### What needs to be done
Please go over the material below and count each line with the string "Code", giving only the total.

### Material for this task
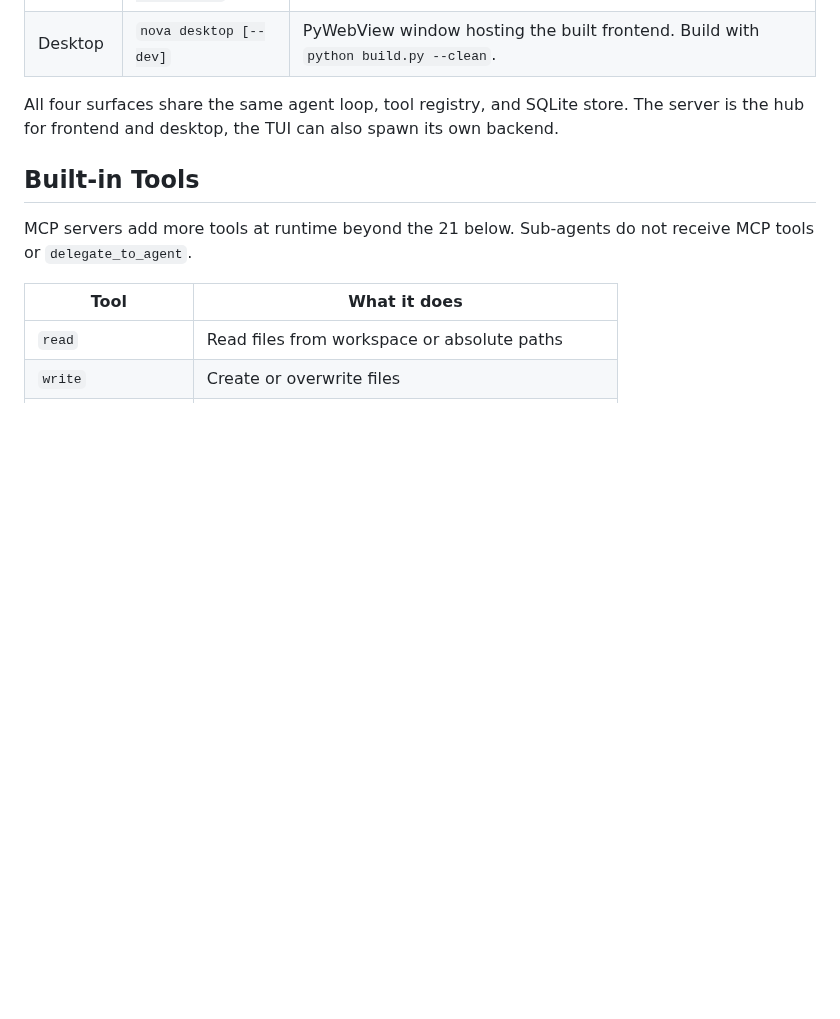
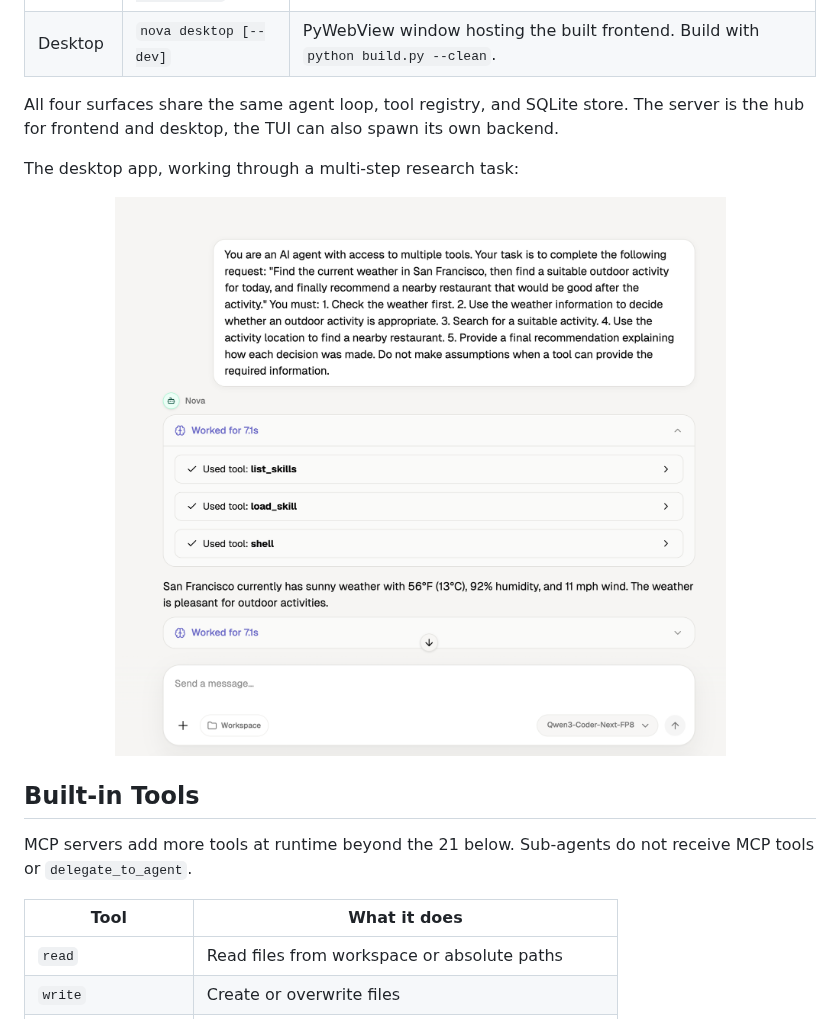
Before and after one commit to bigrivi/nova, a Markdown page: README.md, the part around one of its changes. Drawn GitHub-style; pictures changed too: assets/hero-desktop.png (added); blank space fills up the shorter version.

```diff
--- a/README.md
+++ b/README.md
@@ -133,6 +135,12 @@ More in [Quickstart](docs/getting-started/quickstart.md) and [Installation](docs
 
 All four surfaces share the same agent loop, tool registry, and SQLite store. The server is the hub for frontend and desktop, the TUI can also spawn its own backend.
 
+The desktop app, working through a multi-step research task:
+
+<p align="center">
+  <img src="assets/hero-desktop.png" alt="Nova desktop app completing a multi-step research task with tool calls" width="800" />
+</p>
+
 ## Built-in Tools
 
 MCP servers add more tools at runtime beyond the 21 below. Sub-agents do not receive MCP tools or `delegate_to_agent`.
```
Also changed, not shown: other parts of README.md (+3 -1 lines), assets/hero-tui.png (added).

--

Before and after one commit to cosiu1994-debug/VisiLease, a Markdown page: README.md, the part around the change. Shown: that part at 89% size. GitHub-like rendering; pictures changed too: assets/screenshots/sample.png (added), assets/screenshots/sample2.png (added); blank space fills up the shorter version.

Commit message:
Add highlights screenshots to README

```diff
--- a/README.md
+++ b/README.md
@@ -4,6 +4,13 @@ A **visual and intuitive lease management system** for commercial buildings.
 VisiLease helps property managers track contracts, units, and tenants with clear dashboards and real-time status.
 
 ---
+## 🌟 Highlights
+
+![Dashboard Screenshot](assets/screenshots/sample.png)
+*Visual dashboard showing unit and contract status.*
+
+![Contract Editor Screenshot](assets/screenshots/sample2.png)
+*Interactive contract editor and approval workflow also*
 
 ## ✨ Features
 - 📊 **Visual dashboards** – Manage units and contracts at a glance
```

--

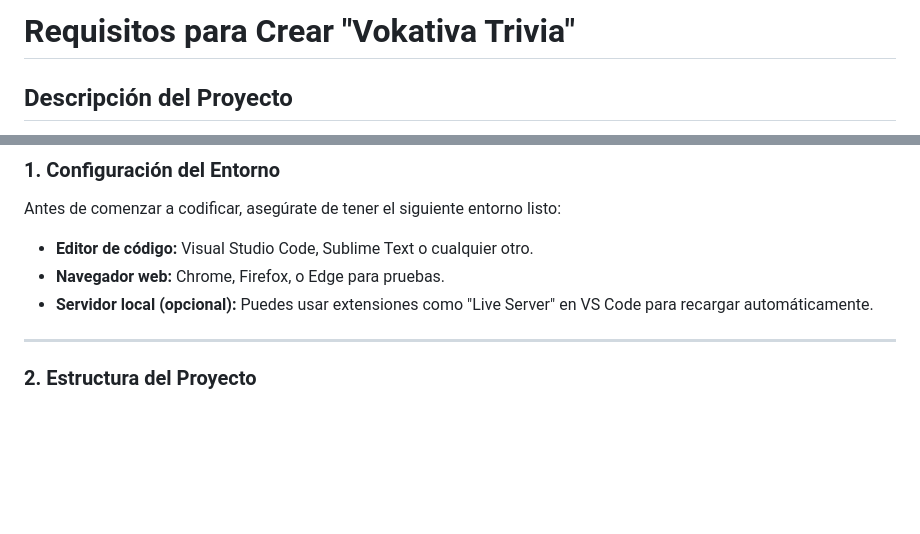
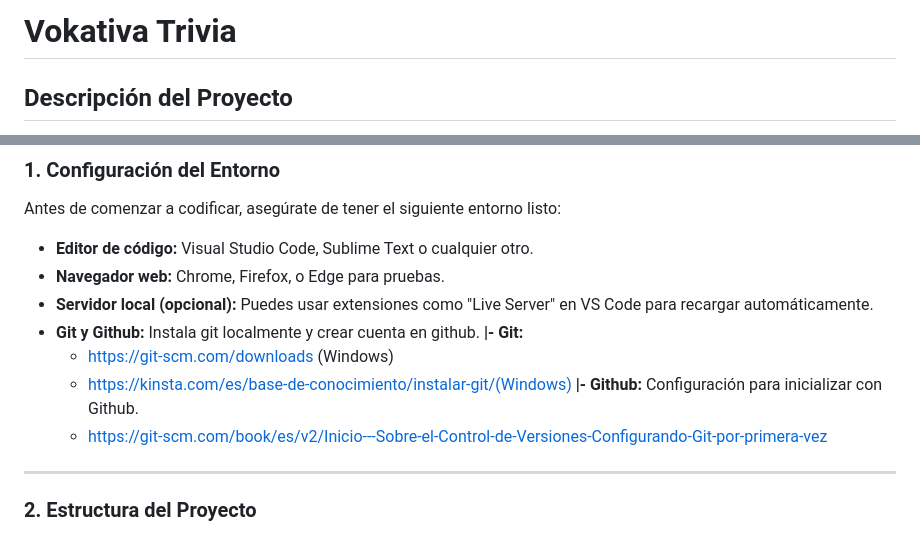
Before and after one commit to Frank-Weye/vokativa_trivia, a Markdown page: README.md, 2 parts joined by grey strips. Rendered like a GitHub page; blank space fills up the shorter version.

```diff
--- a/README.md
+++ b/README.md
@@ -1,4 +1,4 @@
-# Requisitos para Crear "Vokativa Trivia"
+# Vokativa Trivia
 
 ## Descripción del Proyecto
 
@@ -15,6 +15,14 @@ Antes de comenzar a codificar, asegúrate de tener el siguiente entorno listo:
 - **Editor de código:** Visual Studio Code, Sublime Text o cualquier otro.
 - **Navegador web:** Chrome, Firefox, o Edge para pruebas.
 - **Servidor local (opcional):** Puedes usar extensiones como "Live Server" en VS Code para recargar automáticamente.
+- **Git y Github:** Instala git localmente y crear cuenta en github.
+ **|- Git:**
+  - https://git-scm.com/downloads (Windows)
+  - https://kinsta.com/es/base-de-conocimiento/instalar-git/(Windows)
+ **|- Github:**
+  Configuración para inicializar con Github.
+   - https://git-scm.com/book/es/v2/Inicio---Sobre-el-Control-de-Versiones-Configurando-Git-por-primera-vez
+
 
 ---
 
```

### Task result
2